START Record excerpts

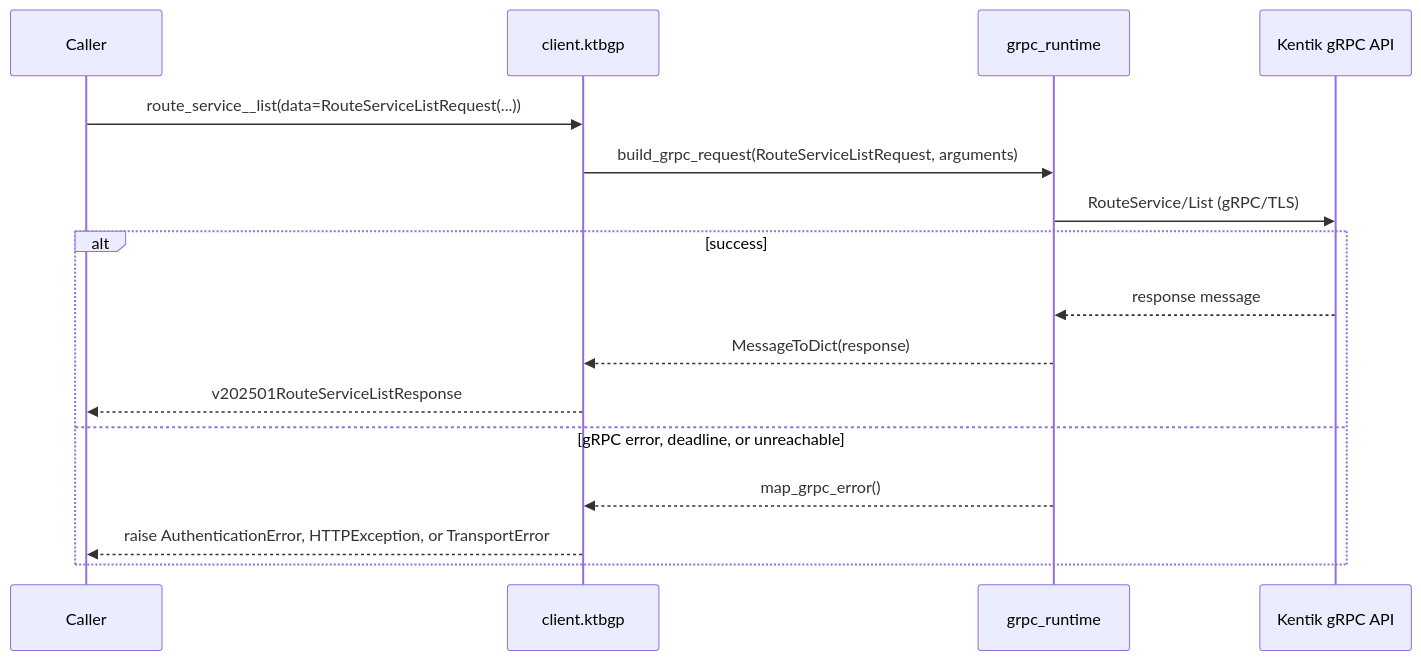
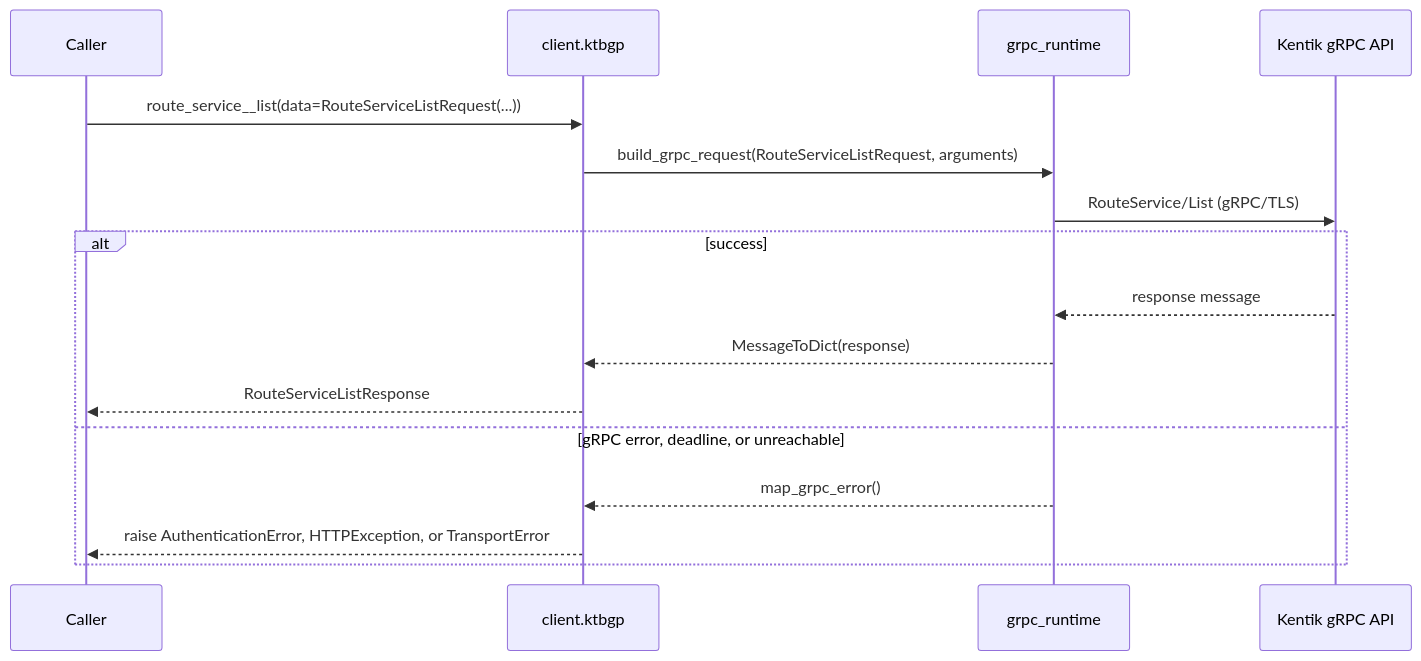
One commit to alexdearaujo/community_sdk_python changed the fifth of 8 diagrams in docs/sphinx/services/ktbgp.md. Above: the diagram before and after it, drawn with Mermaid. The commit also changed other lines of this file and 38 other files, not shown here.

````diff
--- a/docs/sphinx/services/ktbgp.md
+++ b/docs/sphinx/services/ktbgp.md
@@ -131,19 +131,19 @@
 ```mermaid
 sequenceDiagram
     participant C as Caller
     participant W as client.ktbgp
     participant R as grpc_runtime
     participant API as Kentik gRPC API
 
     C->>W: route_service__list(data=RouteServiceListRequest(...))
     W->>R: build_grpc_request(RouteServiceListRequest, arguments)
     R->>API: RouteService/List (gRPC/TLS)
     alt success
         API-->>R: response message
         R-->>W: MessageToDict(response)
-        W-->>C: v202501RouteServiceListResponse
+        W-->>C: RouteServiceListResponse
     else gRPC error, deadline, or unreachable
         R-->>W: map_grpc_error()
         W-->>C: raise AuthenticationError, HTTPException, or TransportError
     end
 ```
````
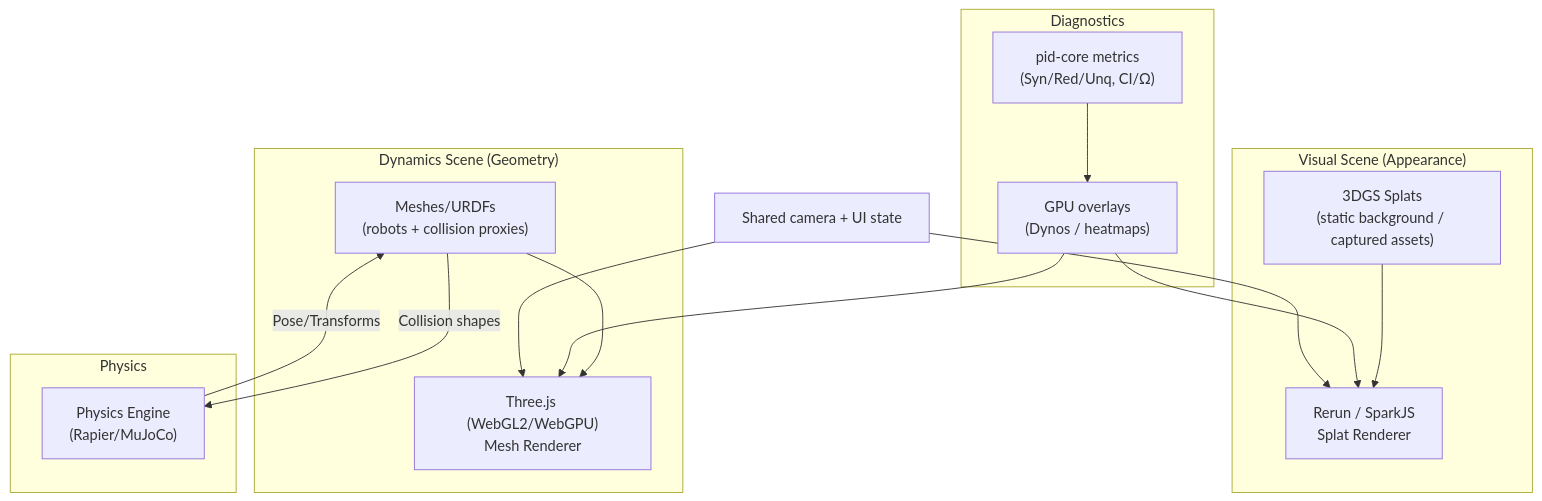
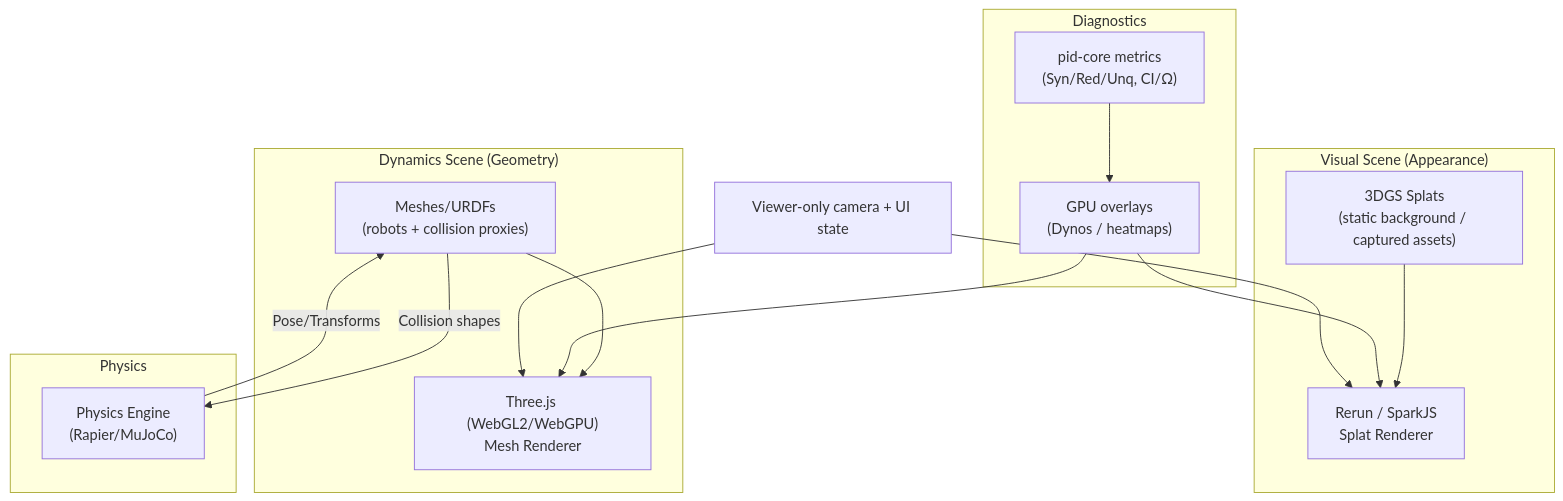
One commit to sepahead/prisoma changed the tenth of 18 diagrams in DIAGRAMS.md. Above: the diagram before and after it, drawn with Mermaid. The commit also changed other lines of this file and 20 other files, not shown here.

````diff
--- a/DIAGRAMS.md
+++ b/DIAGRAMS.md
@@ -387,30 +408,30 @@
 ```mermaid
 graph TB
     subgraph "Visual Scene (Appearance)"
         Splats["3DGS Splats<br/>(static background / captured assets)"]
         Vis[Rerun / SparkJS\nSplat Renderer]
         Splats --> Vis
     end
 
     subgraph "Dynamics Scene (Geometry)"
         Mesh["Meshes/URDFs<br/>(robots + collision proxies)"]
         Three["Three.js (WebGL2/WebGPU)<br/>Mesh Renderer"]
         Mesh --> Three
     end
 
     subgraph "Physics"
         Phys["Physics Engine<br/>(Rapier/MuJoCo)"]
         Mesh -->|Collision shapes| Phys
         Phys -->|Pose/Transforms| Mesh
     end
 
     subgraph "Diagnostics"
         PID["pid-core metrics<br/>(Syn/Red/Unq, CI/Ω)"]
         PID --> Overlay["GPU overlays<br/>(Dynos / heatmaps)"]
         Overlay --> Vis
         Overlay --> Three
     end
 
-    Cam[Shared camera + UI state] --> Vis
+    Cam[Viewer-only camera + UI state] --> Vis
     Cam --> Three
 ```
````
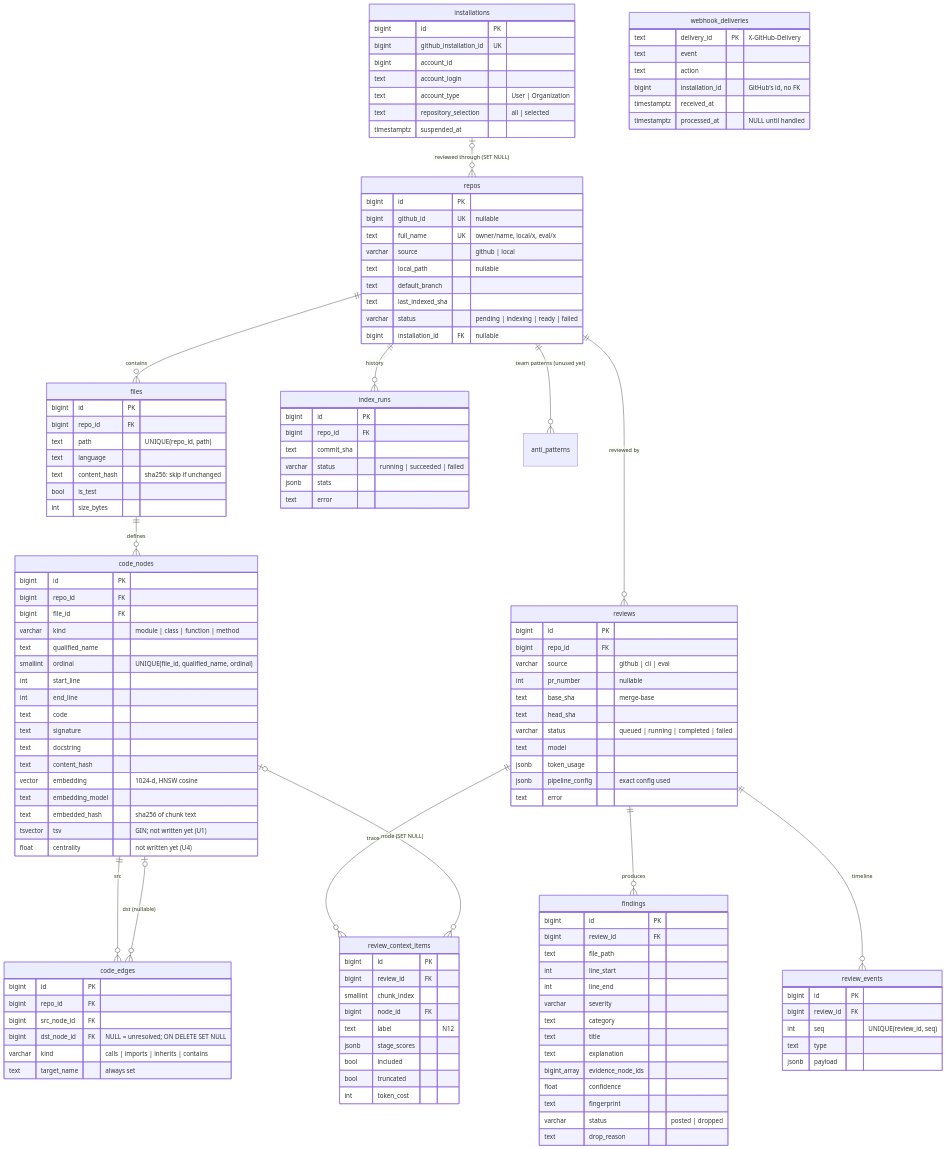
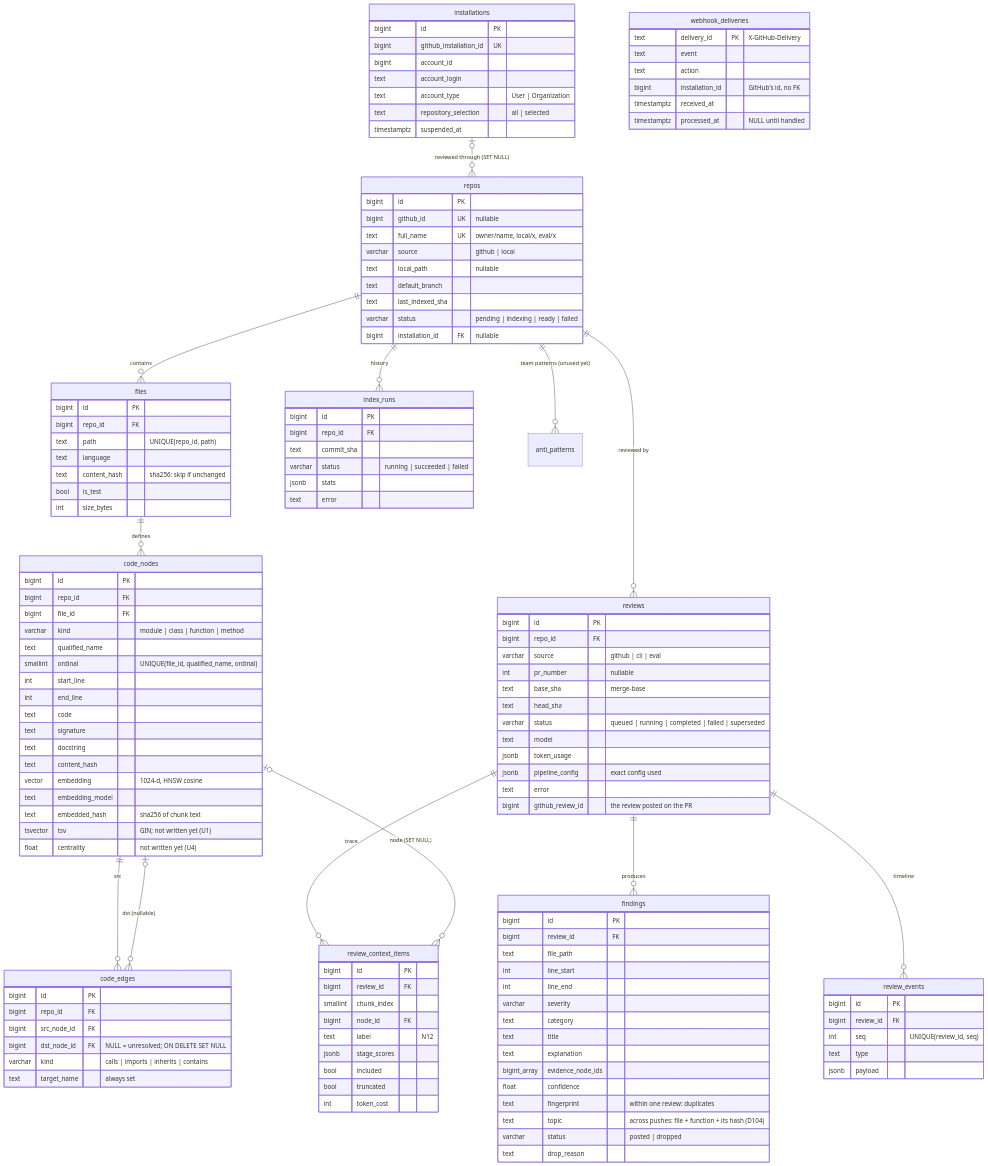
Before and after one commit to RAIF-KARANI/codelens: the third of 10 diagrams in architecture.md, drawn with Mermaid. The commit also changed other lines of this file and 22 other files, not shown here.

First line of the commit message:
feat(github): review pull requests and post the reviews on GitHub (Phase 5 step 3b) (#24)

```diff
--- a/architecture.md
+++ b/architecture.md
@@ -282,11 +283,12 @@
         int pr_number "nullable"
         text base_sha "merge-base"
         text head_sha
-        varchar status "queued | running | completed | failed"
+        varchar status "queued | running | completed | failed | superseded"
         text model
         jsonb token_usage
         jsonb pipeline_config "exact config used"
         text error
+        bigint github_review_id "the review posted on the PR"
     }
     findings {
         bigint id PK
@@ -300,7 +302,8 @@
         text explanation
         bigint_array evidence_node_ids
         float confidence
-        text fingerprint
+        text fingerprint "within one review: duplicates"
+        text topic "across pushes: file + function + its hash (D104)"
         varchar status "posted | dropped"
         text drop_reason
     }
```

END Record excerpts

§ **Work required**
Restate the material above word for word, omitting the pictures.

§ **Solution**
One commit to alexdearaujo/community_sdk_python changed the fifth of 8 diagrams in docs/sphinx/services/ktbgp.md. Above: the diagram before and after it, drawn with Mermaid. The commit also changed other lines of this file and 38 other files, not shown here.

````diff
--- a/docs/sphinx/services/ktbgp.md
+++ b/docs/sphinx/services/ktbgp.md
@@ -131,19 +131,19 @@
 ```mermaid
 sequenceDiagram
     participant C as Caller
     participant W as client.ktbgp
     participant R as grpc_runtime
     participant API as Kentik gRPC API
 
     C->>W: route_service__list(data=RouteServiceListRequest(...))
     W->>R: build_grpc_request(RouteServiceListRequest, arguments)
     R->>API: RouteService/List (gRPC/TLS)
     alt success
         API-->>R: response message
         R-->>W: MessageToDict(response)
-        W-->>C: v202501RouteServiceListResponse
+        W-->>C: RouteServiceListResponse
     else gRPC error, deadline, or unreachable
         R-->>W: map_grpc_error()
         W-->>C: raise AuthenticationError, HTTPException, or TransportError
     end
 ```
````
One commit to sepahead/prisoma changed the tenth of 18 diagrams in DIAGRAMS.md. Above: the diagram before and after it, drawn with Mermaid. The commit also changed other lines of this file and 20 other files, not shown here.

````diff
--- a/DIAGRAMS.md
+++ b/DIAGRAMS.md
@@ -387,30 +408,30 @@
 ```mermaid
 graph TB
     subgraph "Visual Scene (Appearance)"
         Splats["3DGS Splats<br/>(static background / captured assets)"]
         Vis[Rerun / SparkJS\nSplat Renderer]
         Splats --> Vis
     end
 
     subgraph "Dynamics Scene (Geometry)"
         Mesh["Meshes/URDFs<br/>(robots + collision proxies)"]
         Three["Three.js (WebGL2/WebGPU)<br/>Mesh Renderer"]
         Mesh --> Three
     end
 
     subgraph "Physics"
         Phys["Physics Engine<br/>(Rapier/MuJoCo)"]
         Mesh -->|Collision shapes| Phys
         Phys -->|Pose/Transforms| Mesh
     end
 
     subgraph "Diagnostics"
         PID["pid-core metrics<br/>(Syn/Red/Unq, CI/Ω)"]
         PID --> Overlay["GPU overlays<br/>(Dynos / heatmaps)"]
         Overlay --> Vis
         Overlay --> Three
     end
 
-    Cam[Shared camera + UI state] --> Vis
+    Cam[Viewer-only camera + UI state] --> Vis
     Cam --> Three
 ```
````
Before and after one commit to RAIF-KARANI/codelens: the third of 10 diagrams in architecture.md, drawn with Mermaid. The commit also changed other lines of this file and 22 other files, not shown here.

First line of the commit message:
feat(github): review pull requests and post the reviews on GitHub (Phase 5 step 3b) (#24)

```diff
--- a/architecture.md
+++ b/architecture.md
@@ -282,11 +283,12 @@
         int pr_number "nullable"
         text base_sha "merge-base"
         text head_sha
-        varchar status "queued | running | completed | failed"
+        varchar status "queued | running | completed | failed | superseded"
         text model
         jsonb token_usage
         jsonb pipeline_config "exact config used"
         text error
+        bigint github_review_id "the review posted on the PR"
     }
     findings {
         bigint id PK
@@ -300,7 +302,8 @@
         text explanation
         bigint_array evidence_node_ids
         float confidence
-        text fingerprint
+        text fingerprint "within one review: duplicates"
+        text topic "across pushes: file + function + its hash (D104)"
         varchar status "posted | dropped"
         text drop_reason
     }
```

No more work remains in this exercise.